## Materials provided

>>>>

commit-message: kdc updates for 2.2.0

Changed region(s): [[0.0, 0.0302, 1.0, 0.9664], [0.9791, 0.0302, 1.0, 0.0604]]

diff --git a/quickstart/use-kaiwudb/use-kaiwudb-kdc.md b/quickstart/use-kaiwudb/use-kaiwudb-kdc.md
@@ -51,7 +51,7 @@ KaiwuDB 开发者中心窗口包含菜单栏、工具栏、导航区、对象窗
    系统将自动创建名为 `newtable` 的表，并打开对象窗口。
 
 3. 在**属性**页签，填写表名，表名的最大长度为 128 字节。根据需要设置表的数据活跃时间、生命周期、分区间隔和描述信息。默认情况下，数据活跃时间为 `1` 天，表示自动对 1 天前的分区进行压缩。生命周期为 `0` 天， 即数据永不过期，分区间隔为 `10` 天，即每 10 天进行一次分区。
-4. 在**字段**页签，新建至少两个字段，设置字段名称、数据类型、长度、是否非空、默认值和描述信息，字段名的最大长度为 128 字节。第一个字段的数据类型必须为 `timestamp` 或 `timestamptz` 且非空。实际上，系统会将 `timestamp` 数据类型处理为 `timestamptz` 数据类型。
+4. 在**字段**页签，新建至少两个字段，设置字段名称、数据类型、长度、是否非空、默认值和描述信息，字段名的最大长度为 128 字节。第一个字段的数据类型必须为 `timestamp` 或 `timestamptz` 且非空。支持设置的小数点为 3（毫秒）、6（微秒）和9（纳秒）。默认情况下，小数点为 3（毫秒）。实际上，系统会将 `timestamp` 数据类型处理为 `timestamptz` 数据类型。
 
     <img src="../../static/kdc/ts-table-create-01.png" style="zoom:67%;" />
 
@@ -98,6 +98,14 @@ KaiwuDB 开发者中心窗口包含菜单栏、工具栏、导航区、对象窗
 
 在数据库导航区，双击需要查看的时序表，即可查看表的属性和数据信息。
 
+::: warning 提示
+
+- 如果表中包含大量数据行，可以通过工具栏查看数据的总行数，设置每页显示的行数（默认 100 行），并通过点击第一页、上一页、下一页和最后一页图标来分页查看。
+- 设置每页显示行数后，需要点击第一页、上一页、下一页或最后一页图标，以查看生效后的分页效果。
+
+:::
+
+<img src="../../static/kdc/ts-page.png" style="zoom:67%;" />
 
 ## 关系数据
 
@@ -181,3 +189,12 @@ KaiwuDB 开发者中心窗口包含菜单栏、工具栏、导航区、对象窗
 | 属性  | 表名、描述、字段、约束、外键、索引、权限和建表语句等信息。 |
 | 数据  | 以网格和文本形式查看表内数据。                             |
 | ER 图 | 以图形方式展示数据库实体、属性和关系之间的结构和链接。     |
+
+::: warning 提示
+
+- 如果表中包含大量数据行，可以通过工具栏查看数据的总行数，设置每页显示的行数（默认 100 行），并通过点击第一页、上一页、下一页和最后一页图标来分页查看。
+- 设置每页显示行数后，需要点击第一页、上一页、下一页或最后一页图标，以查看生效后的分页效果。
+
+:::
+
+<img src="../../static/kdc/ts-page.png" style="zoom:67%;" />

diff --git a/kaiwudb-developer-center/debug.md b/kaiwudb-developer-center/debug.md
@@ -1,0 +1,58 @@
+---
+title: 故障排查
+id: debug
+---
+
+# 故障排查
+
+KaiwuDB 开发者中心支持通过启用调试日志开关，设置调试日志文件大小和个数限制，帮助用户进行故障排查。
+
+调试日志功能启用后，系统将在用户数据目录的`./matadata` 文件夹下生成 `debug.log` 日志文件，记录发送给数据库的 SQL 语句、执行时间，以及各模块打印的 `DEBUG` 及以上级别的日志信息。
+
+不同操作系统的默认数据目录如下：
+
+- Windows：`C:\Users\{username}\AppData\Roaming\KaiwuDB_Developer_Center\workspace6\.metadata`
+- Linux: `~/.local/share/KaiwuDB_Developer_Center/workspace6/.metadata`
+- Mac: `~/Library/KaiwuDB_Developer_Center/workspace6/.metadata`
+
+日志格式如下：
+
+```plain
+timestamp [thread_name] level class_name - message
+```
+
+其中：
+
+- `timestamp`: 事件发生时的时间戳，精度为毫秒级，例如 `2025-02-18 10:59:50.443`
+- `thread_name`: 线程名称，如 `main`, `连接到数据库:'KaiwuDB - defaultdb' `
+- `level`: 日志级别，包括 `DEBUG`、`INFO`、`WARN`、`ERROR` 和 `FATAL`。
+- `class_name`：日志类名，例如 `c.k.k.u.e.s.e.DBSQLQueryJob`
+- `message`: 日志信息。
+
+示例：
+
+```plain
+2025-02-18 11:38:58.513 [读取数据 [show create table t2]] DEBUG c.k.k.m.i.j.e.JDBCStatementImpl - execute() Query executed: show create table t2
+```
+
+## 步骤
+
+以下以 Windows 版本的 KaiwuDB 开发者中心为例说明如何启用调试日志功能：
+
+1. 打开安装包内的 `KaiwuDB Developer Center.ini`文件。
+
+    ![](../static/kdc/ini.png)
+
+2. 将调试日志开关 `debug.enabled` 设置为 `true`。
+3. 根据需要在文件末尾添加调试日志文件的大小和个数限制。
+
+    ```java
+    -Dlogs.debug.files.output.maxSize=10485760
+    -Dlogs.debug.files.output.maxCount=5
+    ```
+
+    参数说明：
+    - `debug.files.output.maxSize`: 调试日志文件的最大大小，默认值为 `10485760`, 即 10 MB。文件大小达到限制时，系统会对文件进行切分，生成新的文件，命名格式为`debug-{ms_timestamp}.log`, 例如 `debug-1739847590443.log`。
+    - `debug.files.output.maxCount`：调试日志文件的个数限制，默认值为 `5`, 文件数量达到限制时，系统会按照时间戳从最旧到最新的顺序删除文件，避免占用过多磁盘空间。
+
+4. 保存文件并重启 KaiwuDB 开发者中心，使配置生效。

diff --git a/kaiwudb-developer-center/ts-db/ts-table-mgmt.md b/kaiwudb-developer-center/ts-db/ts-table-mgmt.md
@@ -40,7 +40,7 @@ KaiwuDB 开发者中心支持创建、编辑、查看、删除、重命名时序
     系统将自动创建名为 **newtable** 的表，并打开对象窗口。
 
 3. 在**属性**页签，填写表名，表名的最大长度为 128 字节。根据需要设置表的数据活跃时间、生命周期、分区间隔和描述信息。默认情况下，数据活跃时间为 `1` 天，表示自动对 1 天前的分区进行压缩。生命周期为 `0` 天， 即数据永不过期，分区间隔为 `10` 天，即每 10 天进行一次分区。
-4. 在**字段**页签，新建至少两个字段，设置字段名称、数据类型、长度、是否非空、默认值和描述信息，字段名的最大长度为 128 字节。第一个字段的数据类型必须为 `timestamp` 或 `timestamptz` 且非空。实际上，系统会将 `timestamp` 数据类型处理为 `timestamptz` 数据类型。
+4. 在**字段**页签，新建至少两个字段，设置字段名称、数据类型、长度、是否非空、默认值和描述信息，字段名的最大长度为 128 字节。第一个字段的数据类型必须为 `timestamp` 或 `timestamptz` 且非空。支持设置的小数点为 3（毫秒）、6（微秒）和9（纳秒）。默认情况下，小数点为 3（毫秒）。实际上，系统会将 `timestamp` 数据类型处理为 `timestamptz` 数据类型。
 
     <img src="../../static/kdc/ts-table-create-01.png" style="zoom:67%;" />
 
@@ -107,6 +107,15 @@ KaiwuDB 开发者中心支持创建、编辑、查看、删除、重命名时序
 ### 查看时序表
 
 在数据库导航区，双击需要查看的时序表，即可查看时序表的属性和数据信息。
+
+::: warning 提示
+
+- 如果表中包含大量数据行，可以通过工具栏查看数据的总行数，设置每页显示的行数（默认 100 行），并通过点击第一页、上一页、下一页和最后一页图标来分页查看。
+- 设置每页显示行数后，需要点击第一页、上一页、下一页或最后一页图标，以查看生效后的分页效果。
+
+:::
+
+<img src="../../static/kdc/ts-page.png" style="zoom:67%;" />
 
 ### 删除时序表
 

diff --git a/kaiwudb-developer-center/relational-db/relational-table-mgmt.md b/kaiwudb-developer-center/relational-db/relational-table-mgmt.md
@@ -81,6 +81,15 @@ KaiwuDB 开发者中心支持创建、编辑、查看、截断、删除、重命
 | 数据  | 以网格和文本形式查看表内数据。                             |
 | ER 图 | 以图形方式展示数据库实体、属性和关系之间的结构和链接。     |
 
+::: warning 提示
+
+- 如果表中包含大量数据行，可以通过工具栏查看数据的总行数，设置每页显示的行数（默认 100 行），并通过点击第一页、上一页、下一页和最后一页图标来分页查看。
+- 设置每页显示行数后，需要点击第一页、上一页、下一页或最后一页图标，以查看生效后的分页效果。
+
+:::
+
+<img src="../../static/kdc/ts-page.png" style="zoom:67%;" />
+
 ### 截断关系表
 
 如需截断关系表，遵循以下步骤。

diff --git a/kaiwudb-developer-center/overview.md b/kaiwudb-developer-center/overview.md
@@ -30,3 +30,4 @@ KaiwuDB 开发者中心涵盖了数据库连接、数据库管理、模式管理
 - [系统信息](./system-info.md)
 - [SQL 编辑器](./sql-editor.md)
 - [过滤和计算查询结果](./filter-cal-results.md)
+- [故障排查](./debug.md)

<<<<

## The task
Scan the entries above for the string "重命名时序" and copy each line that contains it.

## Completed task
@@ -40,7 +40,7 @@ KaiwuDB 开发者中心支持创建、编辑、查看、删除、重命名时序
@@ -107,6 +107,15 @@ KaiwuDB 开发者中心支持创建、编辑、查看、删除、重命名时序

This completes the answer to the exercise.